It’s clear from the get-go that this board would be perfect for builders theming a system around black or white. The metal cover is the star of the show here, visually, hiding the majority of motherboard components behind a clean, smooth surface.
For those going with a totally white PC, the N7 Z490 is one of the only choices. Pair it with one of NZXT’s H cases, which remain super popular for their great aesthetic at a good price, and that is going to be one spotless build.
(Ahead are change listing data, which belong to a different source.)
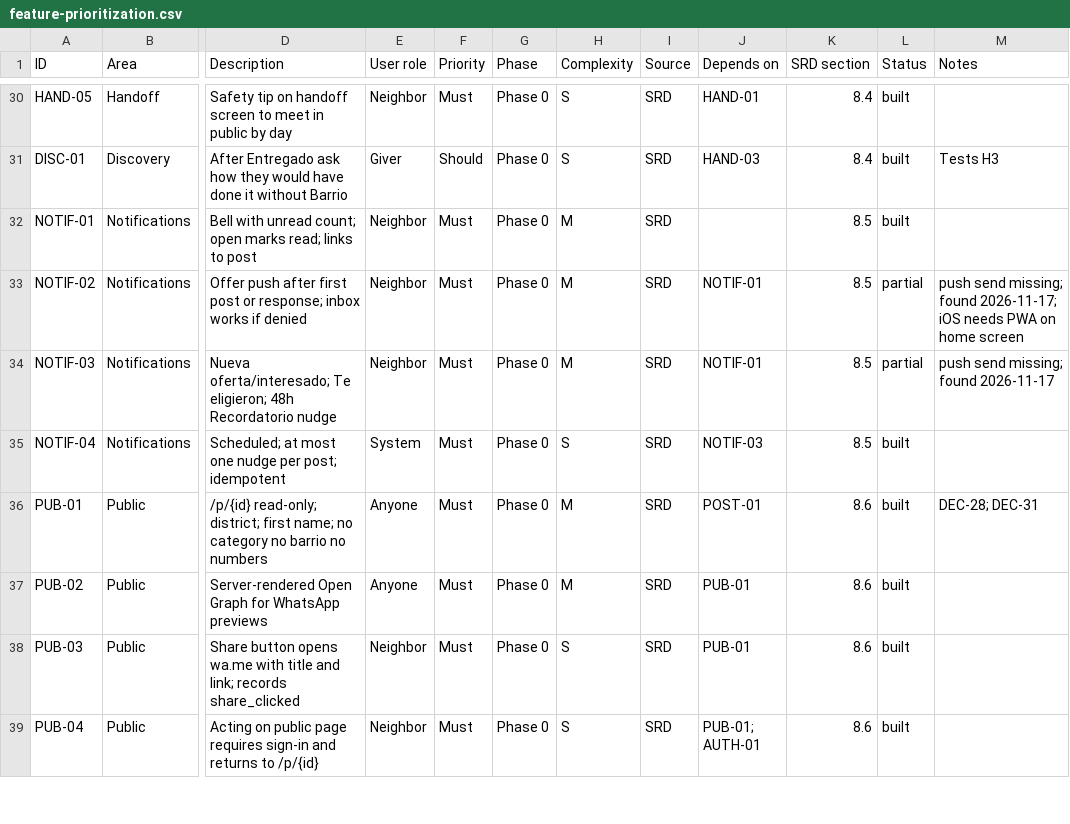
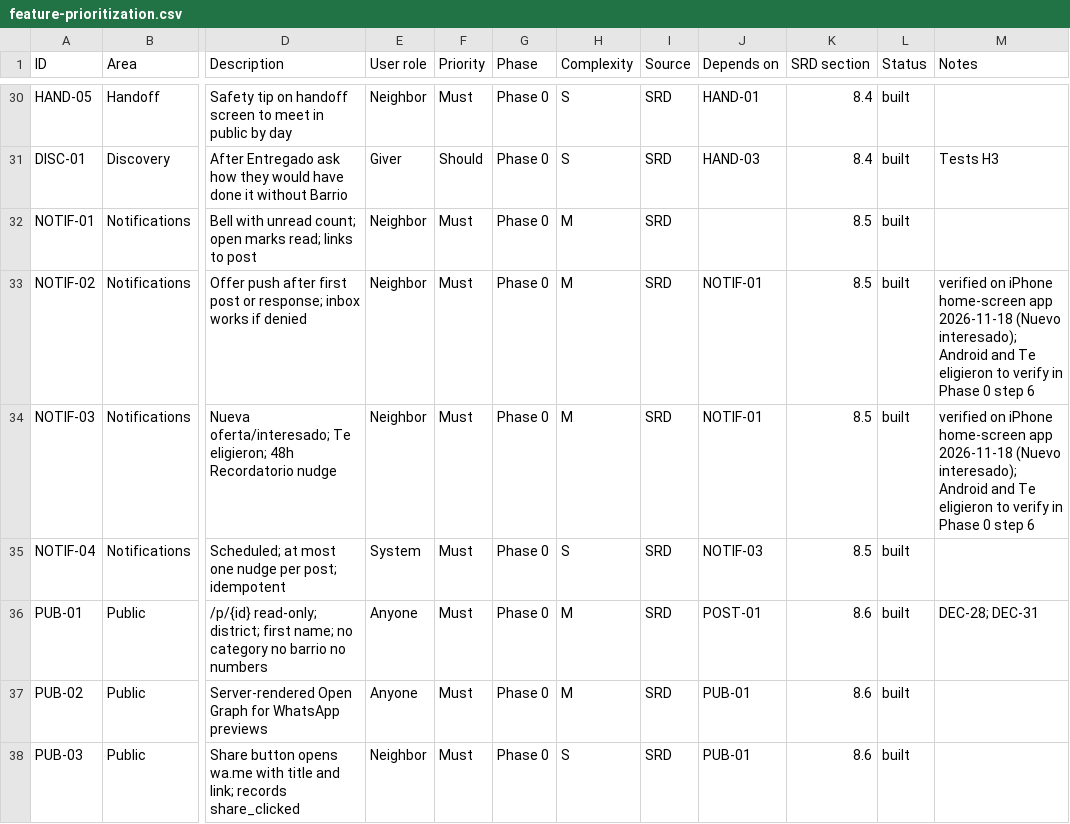
Before and after one commit to micaelablondet/buy-nothing-peru, a CSV file: docs/feature-prioritization.csv, drawn as a sheet; only a part is shown, gaps mark what is left out; the shorter side is filled out with more unchanged rows; the diff names each change by its address in the sheet, - before the commit and + after, or states it on an @@ line.

```diff
--- a/docs/feature-prioritization.csv
+++ b/docs/feature-prioritization.csv
-L33:L34 (Status): partial
+L33:L34 (Status): built
-M33 (Notes): push send missing; found 2026-11-17; iOS needs PWA on home screen
+M33 (Notes): verified on iPhone home-screen app 2026-11-18 (Nuevo interesado); Android and Te eligieron to verify in Phase 0 step 6
-M34 (Notes): push send missing; found 2026-11-17
+M34 (Notes): verified on iPhone home-screen app 2026-11-18 (Nuevo interesado); Android and Te eligieron to verify in Phase 0 step 6
```
Also changed, not shown: 3 other files.
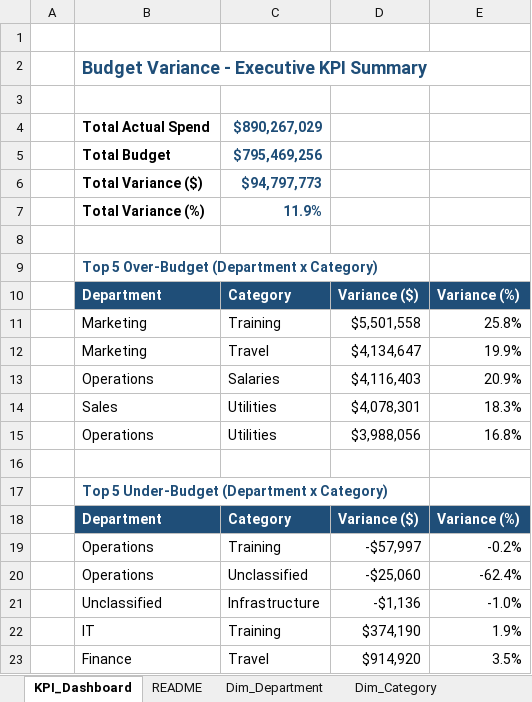
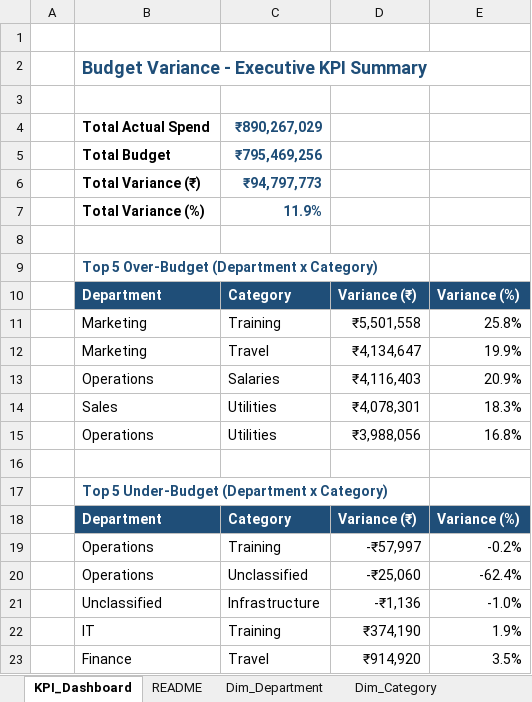
Before and after one commit to afifahkhatoon61-beep/my-certificates-projects, an Excel workbook: Financial_Variance_Data_Model.xlsx, sheet KPI_Dashboard, drawn as a sheet; values as stored, in another font and other column widths than the file's, no borders; the diff names each change by its address in the sheet, - before the commit and + after, or states it on an @@ line.

```diff
--- a/Financial_Variance_Data_Model.xlsx (sheet KPI_Dashboard)
+++ b/Financial_Variance_Data_Model.xlsx (sheet KPI_Dashboard)
-C4: $890,267,029
+C4: ₹890,267,029
-C5: $795,469,256
+C5: ₹795,469,256
-B6: Total Variance ($)
+B6: Total Variance (₹)
-C6: $94,797,773
+C6: ₹94,797,773
-D10: Variance ($)
+D10: Variance (₹)
-D11: $5,501,558
+D11: ₹5,501,558
-D12: $4,134,647
+D12: ₹4,134,647
-D13: $4,116,403
+D13: ₹4,116,403
-D14: $4,078,301
+D14: ₹4,078,301
-D15: $3,988,056
+D15: ₹3,988,056
-D18: Variance ($)
+D18: Variance (₹)
-D19: -$57,997
+D19: -₹57,997
-D20: -$25,060
+D20: -₹25,060
-D21: -$1,136
+D21: -₹1,136
-D22: $374,190
+D22: ₹374,190
-D23: $914,920
+D23: ₹914,920
```
Also changed, not shown: sheet Fact_Actuals, sheet Monthly_Trend, sheet Fact_Budget, sheet Variance_Analysis.
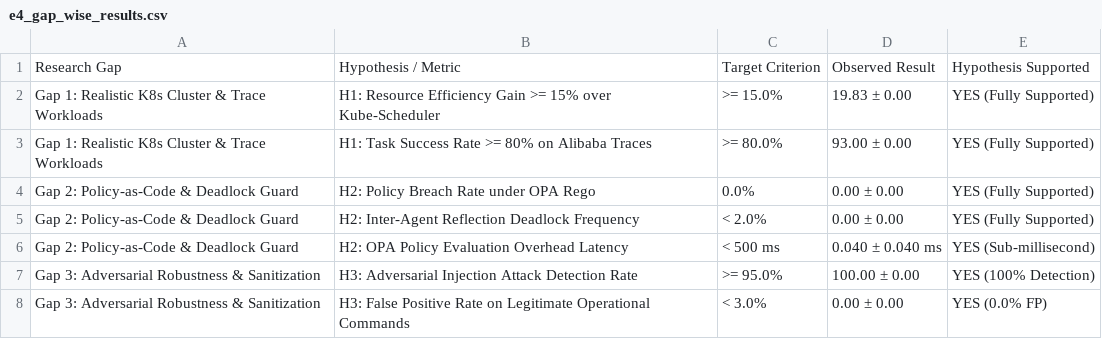
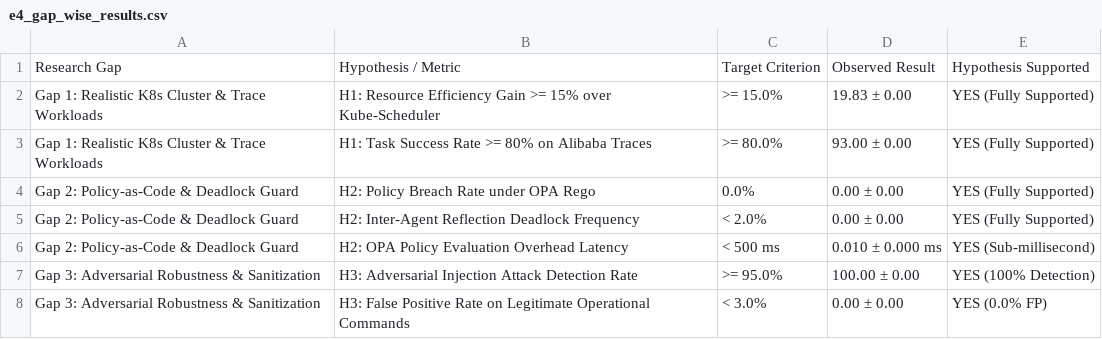
Before and after one commit to NaveedAhmed5/agentic-cloud-manager, a CSV file: results/e4_gap_wise_results.csv, drawn as a sheet.

```diff
--- a/results/e4_gap_wise_results.csv
+++ b/results/e4_gap_wise_results.csv
@@ -5,3 +5,3 @@ Gap 2: Policy-as-Code & Deadlock Guard,H2: Policy Breach Rate under OPA Rego,0.0
 Gap 2: Policy-as-Code & Deadlock Guard,H2: Inter-Agent Reflection Deadlock Frequency,< 2.0%,0.00 ± 0.00,YES (Fully Supported)
-Gap 2: Policy-as-Code & Deadlock Guard,H2: OPA Policy Evaluation Overhead Latency,< 500 ms,0.040 ± 0.040 ms,YES (Sub-millisecond)
+Gap 2: Policy-as-Code & Deadlock Guard,H2: OPA Policy Evaluation Overhead Latency,< 500 ms,0.010 ± 0.000 ms,YES (Sub-millisecond)
 Gap 3: Adversarial Robustness & Sanitization,H3: Adversarial Injection Attack Detection Rate,>= 95.0%,100.00 ± 0.00,YES (100% Detection)
```
Also changed, not shown: results/e1_e3_main_comparison.csv, results/e5_ablation_study.csv, 7 other files.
Of course, the N7 Z490 is an ATX board that fits into any standard ATX case, so there are no weird proprietary features causing issues here. It’s just clear that NZXT hopes that users pair its board with one of its cases. The H510 Elite that we reviewed previously is a perfect match.
Bells and whistles
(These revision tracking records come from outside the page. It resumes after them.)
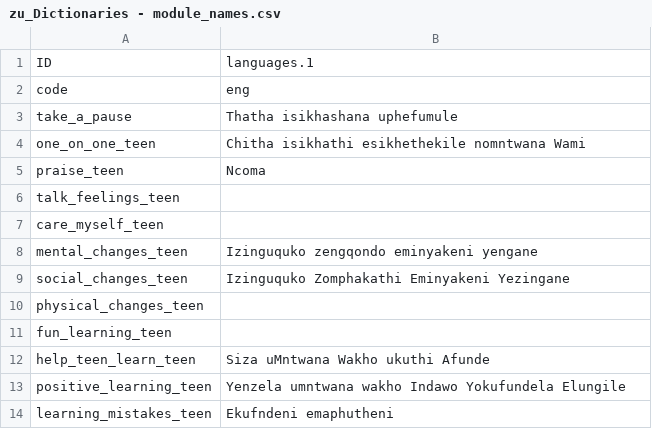
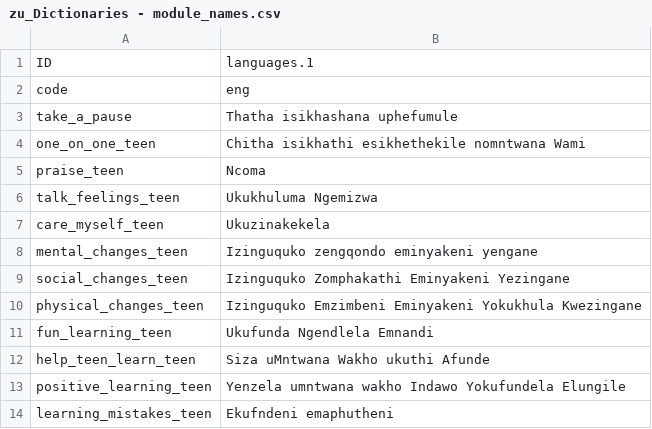
Before and after one commit to IDEMSInternational/plh-digital-content, a CSV file: translations/parent_text_v2/zu/zu_Dictionaries - module_names.csv, drawn as a sheet; only a part is shown; the diff covers the shown part only.

```diff
--- a/translations/parent_text_v2/zu/zu_Dictionaries - module_names.csv
+++ b/translations/parent_text_v2/zu/zu_Dictionaries - module_names.csv
@@ -5,8 +5,8 @@
 "praise_teen","Ncoma"
-"talk_feelings_teen",""
-"care_myself_teen",""
+"talk_feelings_teen","Ukukhuluma Ngemizwa"
+"care_myself_teen","Ukuzinakekela"
 "mental_changes_teen","Izinguquko zengqondo eminyakeni yengane"
 "social_changes_teen","Izinguquko Zomphakathi Eminyakeni Yezingane"
-"physical_changes_teen",""
-"fun_learning_teen",""
+"physical_changes_teen","Izinguquko Emzimbeni Eminyakeni Yokukhula Kwezingane"
+"fun_learning_teen","Ukufunda Ngendlela Emnandi"
 "help_teen_learn_teen","Siza uMntwana Wakho ukuthi Afunde"
```
Also changed, not shown: 11 edited cells elsewhere in this file.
Those opting for the NZXT N7 Z490 can enhance the aesthetic with RGB support. There isn’t any RGB on the board itself, which maintains that minimalist look, but internal I/O allows for RGB accessories via the two NZXT RGB LED connectors, a 5V addressable RGB LED connector, and a 12V RGB LED connector.
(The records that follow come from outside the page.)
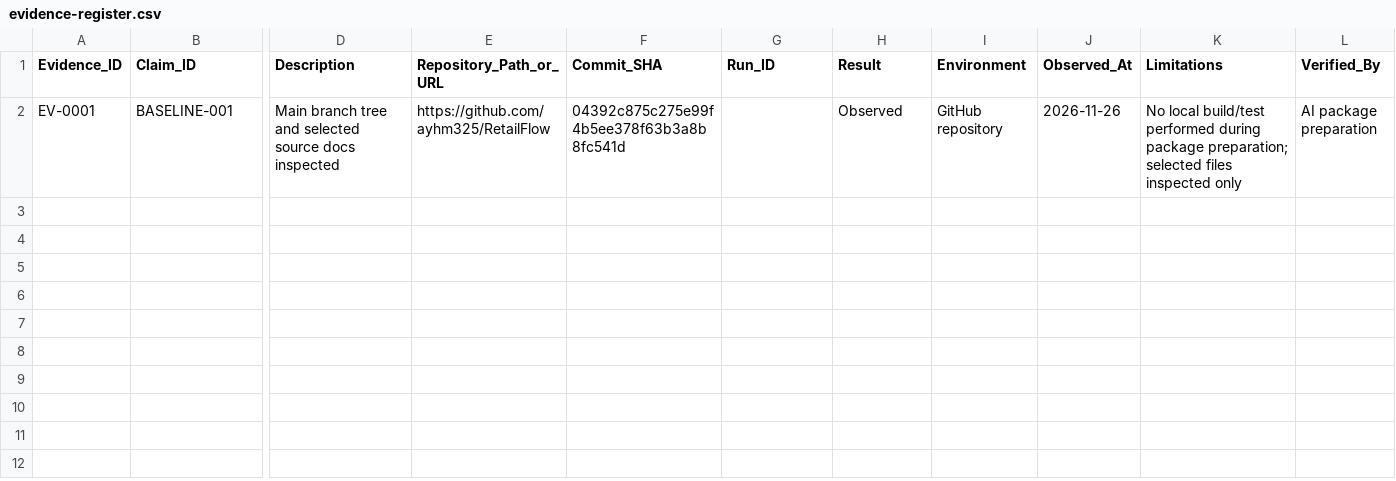
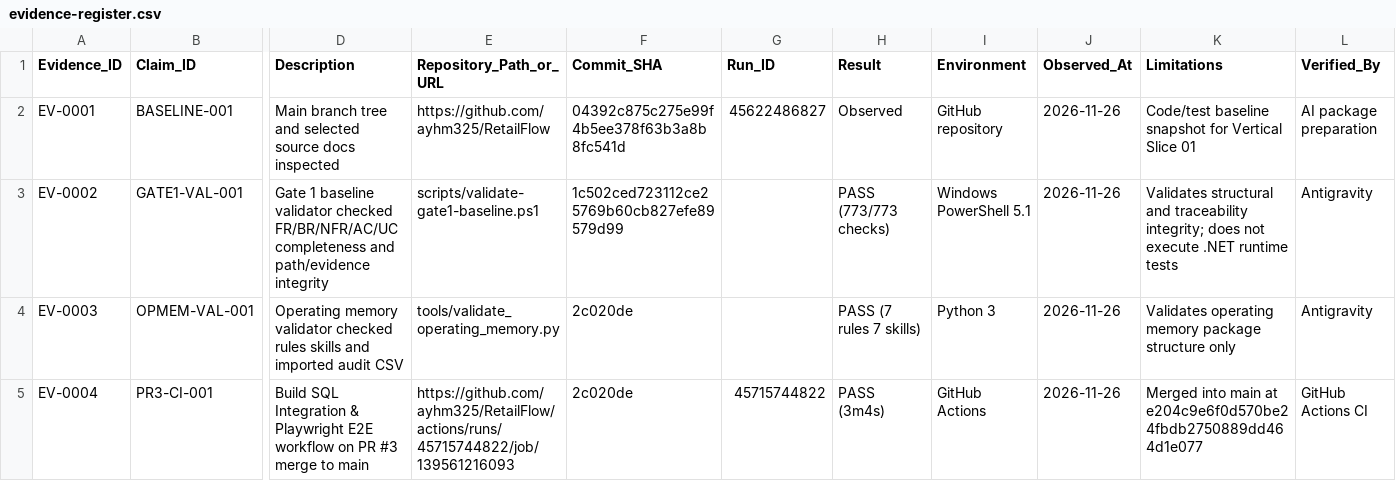
Before and after one commit to ayhm325/RetailFlow, a CSV file: docs/engineering/registers/evidence-register.csv, drawn as a sheet; only a part is shown, gaps mark what is left out; rows hold the shown columns only; the diff names each change by its address in the sheet, - before the commit and + after, or states it on an @@ line.

Commit message:
docs: synchronize control state, registers, and AC reconciliation with PR #3

```diff
--- a/docs/engineering/registers/evidence-register.csv
+++ b/docs/engineering/registers/evidence-register.csv
-G2 (Run_ID): (empty)
+G2 (Run_ID): 45622486827
-K2 (Limitations): No local build/test performed during package preparation; selected files inspected only
+K2 (Limitations): Code/test baseline snapshot for Vertical Slice 01
+row 3: EV-0002 | GATE1-VAL-001 | Gate 1 baseline validator checked FR/BR/NFR/AC/UC completeness and path/evidence integrity | scripts/validate-gate1-baseline.ps1 | 1c502ced723112ce25769b60cb827efe89579d99 |  | PASS (773/773 checks) | Windows PowerShell 5.1 | 2026-11-26 | Validates structural and traceability integrity; does not execute .NET runtime tests | Antigravity
+row 4: EV-0003 | OPMEM-VAL-001 | Operating memory validator checked rules skills and imported audit CSV | tools/validate_operating_memory.py | 2c020de |  | PASS (7 rules 7 skills) | Python 3 | 2026-11-26 | Validates operating memory package structure only | Antigravity
+row 5: EV-0004 | PR3-CI-001 | Build SQL Integration & Playwright E2E workflow on PR #3 merge to main | https://github.com/ayhm325/RetailFlow/actions/runs/45715744822/job/139561216093 | 2c020de | 45715744822 | PASS (3m4s) | GitHub Actions | 2026-11-26 | Merged into main at e204c9e6f0d570be24fbdb2750889dd464d1e077 | GitHub Actions CI
```
Also changed, not shown: docs/engineering/registers/open-work.csv, 9 other files.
The board is also generous with its fan headers, with seven in total. The CPU and AIO pump headers come as no surprise, but then there are five additional headers for case fans. These are positioned well and make cable management slightly easier.
It’s just a shame that the generosity seen with RGB and fan headers doesn’t extend elsewhere. While the relatively low number of four SATA ports can be defended by the inclusion of two M.2 slots, the rear I/O’s USB offering is tougher to explain.
There’s one USB 3.2 Gen 2, two USB 3.2 Gen 1, one USB 3.2 Gen 2 Type-C, and two USB 2.0 ports. When the majority of gaming peripherals still connect via Type-A, users may find that the five Type-A ports on the rear of the N7 Z490 just aren’t enough. Thankfully, there is the option to expand via an internal card or dongles, but the stock experience is a little lacking.
During my setup process, the only issue was USB availability. Everything else went super smooth, with NZXT combining forces with ASRock to make building faster and easier. The integrated I/O shield is a welcome sight, as I always manage to forget that despite how many PCs I’ve built and rebuilt.
Booting into BIOS had me seeing a familiar sight. I use an ASRock motherboard on my work PC and the N7 Z490 BIOS is very similar, although given some extra flair with a lightweight NZXT skin on top.
I found the overclocking experience to be identical to any recent ASRock board (with updated BIOS), which makes things simple (or advanced, should you click that option). Customizing fan profiles was also easy and settings saved without issue.
NZXT’s CAM software is used for further customization. While this software used to be pretty infamous, it has improved a lot over the past year or so. Those embedded in the CAM ecosystem will appreciate how the N7 Z490 operates with the software. If CAM isn’t your style, it can go ignored.
Overall, performance with this board is expectedly mid-range. The more premium features of this N7 Z490 lie in its aesthetics, but it’s also good to know that the good-looking system will also run well.
Pricing and availability
The NZXT N7 Z490 comes a little late to the party with support for Intel’s 10th Generation Core processors. Thankfully, rumors and leaks point towards Intel 11th Gen working with Z490. Hopefully that will be confirmed soon as it will make the N7 Z490 easier to recommend.
Looking at the here and now for a 10th Gen motherboard, the N7 Z490’s price tag of $229.99 is competitive. It’s good to see NZXT offering a unique aesthetic and not charging a ridiculous price premium for that privilege.
While it might not relate to performance, aesthetics have become much more important to many PC users. For some, the sacrifice of more USB ports and SATA ports will be worth that clean-looking motherboard cover.
NZXT N7 Z490 Review | The Final Verdict
In a single phrase, I’d describe the NZXT N7 Z490 as “stylish and substantial.” Its priority is clearly looking damn good, but there’s a level of functionality here that will please almost all PC users. The only real niggle is the rear USB selection.
I’d love to see more from NZXT when it comes to motherboards. With AMD making such a big splash with Ryzen, especially with the 5000 series claiming the gaming PC crown, it would be awesome to pair a great-looking motherboard with the best-bang-for-your-buck CPU.
If you’re going Intel and are keen to keep aesthetics looking sharp, then the NZXT N7 Z490 should absolutely be on your radar.
N7 Z490 review unit was provided by NZXT.